• _WHAT IS REQUIRED_: Copy each line of the records below that has "changed" in it.

• _INPUT DATA_:
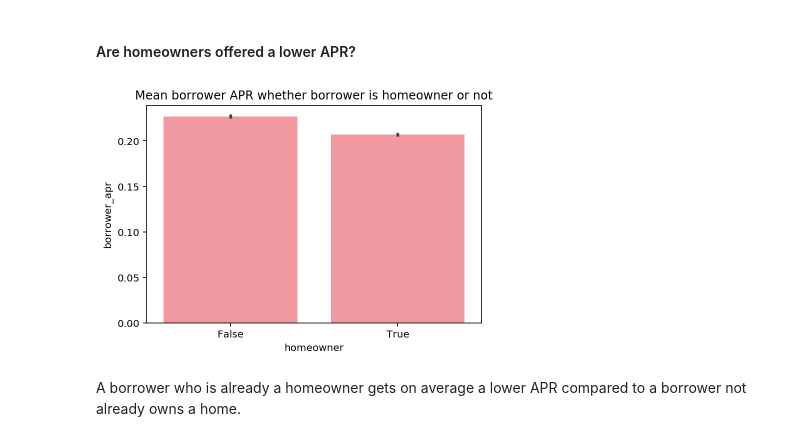
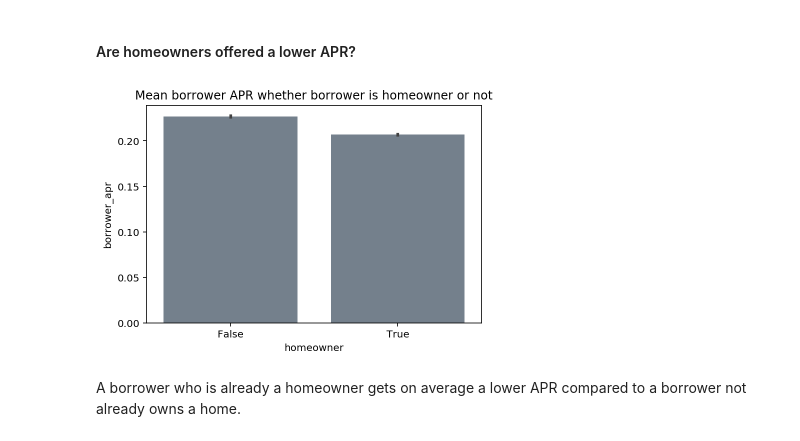
Before and after one commit to janikvalentin/Loan_Data_EDA, a Jupyter notebook: Loan_Data_Investigation.ipynb, the cells around one changed output. Drawn from its saved outputs; the diff is of its cells as text; code cells hidden in the pictures.

```diff
--- a/Loan_Data_Investigation.ipynb
+++ b/Loan_Data_Investigation.ipynb
@@ -492,10 +506,10 @@ Resource: [Stacked Bar Graph](https://python-graph-gallery.com/13-percent-stacke
 # %% [markdown]
 #### Are homeowners offered a lower APR?
 # %%
-sns.barplot(data = df, x = 'homeowner', y = 'borrower_apr', color = '#ff8b94')
+sns.barplot(data = df, x = 'homeowner', y = 'borrower_apr', color = base_color)
 plt.title('Mean borrower APR whether borrower is homeowner or not');
 # %% [output]
-[figure, old version]
+[figure, new version]
 # %% [markdown]
 A borrower who is already a homeowner gets on average a lower APR compared to a borrower not already owns a home.
 # %% [markdown]
```
Also changed, not shown: parts of 8 cells of this notebook.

• _ANSWER BOX_:
Before and after one commit to janikvalentin/Loan_Data_EDA, a Jupyter notebook: Loan_Data_Investigation.ipynb, the cells around one changed output. Drawn from its saved outputs; the diff is of its cells as text; code cells hidden in the pictures.
Also changed, not shown: parts of 8 cells of this notebook.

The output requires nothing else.